Looking Back: 2017 Childfree Trending Part II

Now for Part II of childfree trends we have seen this past year. In addition to muddied use of “Childfree,” “Child-free” “Child free “and “Childless” I wrote about in Part I, five more childfree trends are worth noting: Continue reading “Looking Back: 2017 Childfree Trending Part II”

childfree trends

Looking Back: 2017 Childfree Trending Part I

At the beginning of 2016, I took stock of 40+ years of talking about the childfree choice. At the end of 2016, I looked back and discussed positive childfree trends that year. It’s time for childfree trending 2017…this year I’ll do childfree trending in two parts. Here’s Part I: Continue reading “Looking Back: 2017 Childfree Trending Part I”

holiday season

Holiday Season Advertisers: It’s Time to Target Women without Children

Every holiday season, advertisers spend billions of marketing dollars to get us to buy their products and services. At this time of year, advertisers lose revenue because they don’t market to a specific demographic: the 47 percent of American women of childbearing age who are not mothers. Continue reading “Holiday Season Advertisers: It’s Time to Target Women without Children”

Lilli Blackmore

Riffing on Childfree Lilli Blackmore’s, “Why Having Kids Is Not A Retirement Plan”

I have been enjoying Lilli Blackmore’s posts on her site, the American Spinster. Her most recent post, “Why Having Kids Is Not a Retirement Plan” inspires me to riff on this important topic. Please indulge me. Continue reading “Riffing on Childfree Lilli Blackmore’s, “Why Having Kids Is Not A Retirement Plan””

moral duty

Not Having Kids: From Moral Outrage toward Moral Duty

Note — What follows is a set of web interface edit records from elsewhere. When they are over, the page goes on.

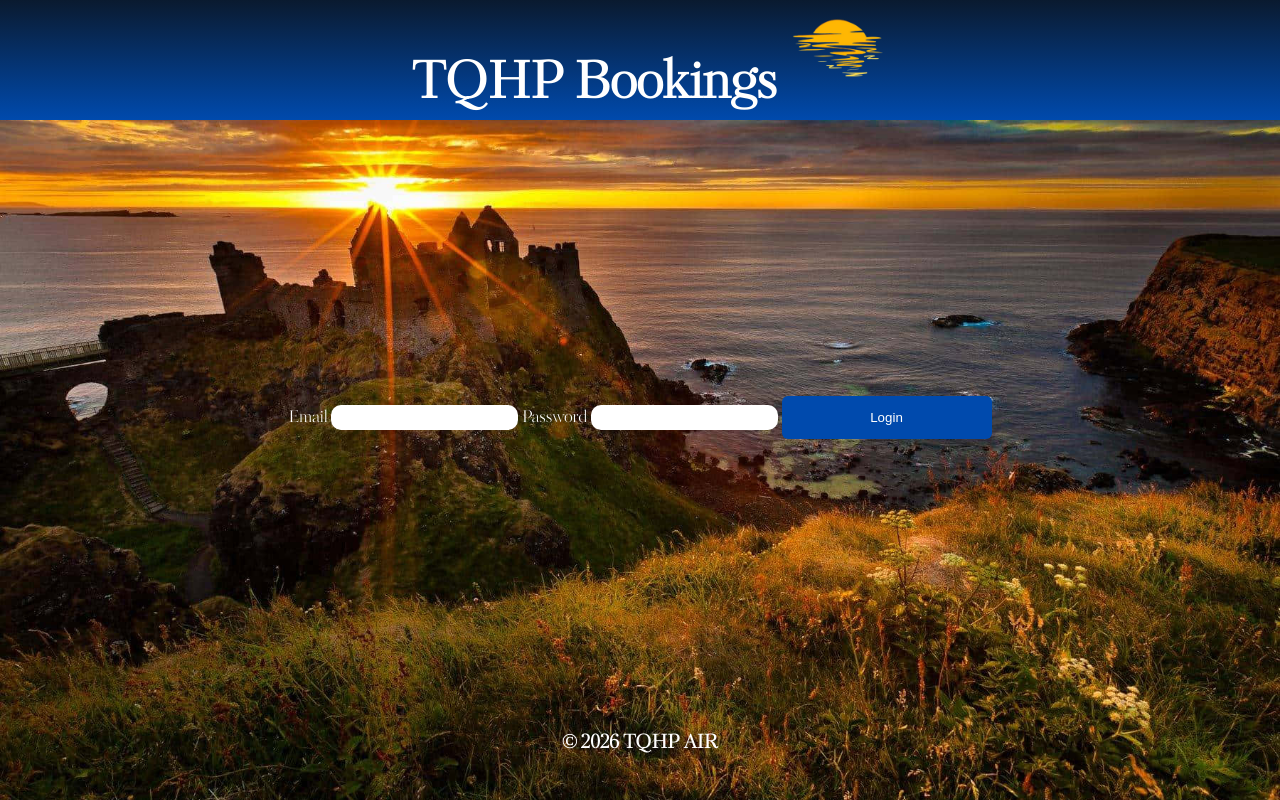
After one commit to heidimusoke/Team_Project, a Flask app: page /login in a window 1280 px wide. The commit adds this page. Run offline with Flask 3, Linux system fonts and the light colour scheme.

Commit message:
working on admin login (not functional yet)

```diff
--- a/project/app.py
+++ b/project/app.py
@@ -24,6 +24,11 @@ def userHome():
 def home():
     return render_template("home.html")
 
+# Admin login page
+@app.route("/login")
+def adminLogin():
+    return render_template("adminLogin.html")
+
 # retrieve booking
 @app.route("/retrieveBooking")
 def retrieveBooking():
@@ -36,6 +41,8 @@ def showFlights():
     flights = conn.execute("SELECT * FROM Flight").fetchall()
     conn.close()
     return render_template("showFlights.html", flights=flights)
+
+
 
 
 # Add Flight (Admin later)
--- a/project/static/airplane.css
+++ b/project/static/airplane.css
@@ -63,6 +63,7 @@ body {
     align-items: center;
     position: relative;
     padding-top: 30px;
+    color:white;
 }
 .entry {
     display: flex;
--- /dev/null
+++ b/project/templates/adminLogin.html
@@ -0,0 +1,36 @@
+<!DOCTYPE html>
+<html lang="en">
+<head>
+    <meta charset="UTF-8">
+    <meta name="viewport" content="width=device-width, initial-scale=1.0">
+    <title>Flight Booking system</title>
+    <link rel="stylesheet" href="{{ url_for('static', filename='airplane.css') }}">
+
+</head>
+<body id = "homeBody">
+    <!--<h1> Airplane Booking System</h1>-->
+
+    <div class = "topBar">
+        <h1>
+                   TQHP Bookings
+    <img id="logo" src="{{ url_for('static', filename='Images/sunset logo.png') }}">
+        </h1>
+    </div>
+
+    <div class = "main">
+        <div id = "loginSection">
+            <div id = "loginInput">
+                <div id = "email">
+                    <label>Email</label>
+                    <input id = "email">
+                    <label>Password</label>
+                    <input id = "password">
+                    <button id = "login" onclick="login()">Login</button>
+                </div>
+            </div>
+        </div>
+</div>
+    <div class = bottomBar>
+        <h3>© 2026 TQHP AIR</h3>
+        </div>
+</body>
--- a/project/templates/userHome.html
+++ b/project/templates/userHome.html
@@ -16,7 +16,7 @@
 
         <div class="plain-buttons">
             <button id="Manage" onclick="location.href = '/retrieveBooking'">Manage Booking</button>
-            <button id="admin" onclick="location.href = '/admin'">Admin</button>
+            <button id="admin" onclick="location.href = '/login'">Admin</button>
         </div>
     </div>
     <div id ="main">
```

One particular phrase relating to a study that came out last spring continues to pop up online: moral outrage. The study, “Parenthood as a Moral Imperative? Moral Outrage and the Stigmatization of Voluntarily Childfree Women and Men” has a finding that not having children by choice “inspires moral outrage in others.” While the study’s author Leslie Ashburn-Nardo acknowledges “mean levels of moral outrage were small overall” and it can be argued that the media have overblown this finding, it’s worth asking why people can feel morally outraged by the childfree. Here are two big reasons why. Continue reading “Not Having Kids: From Moral Outrage toward Moral Duty”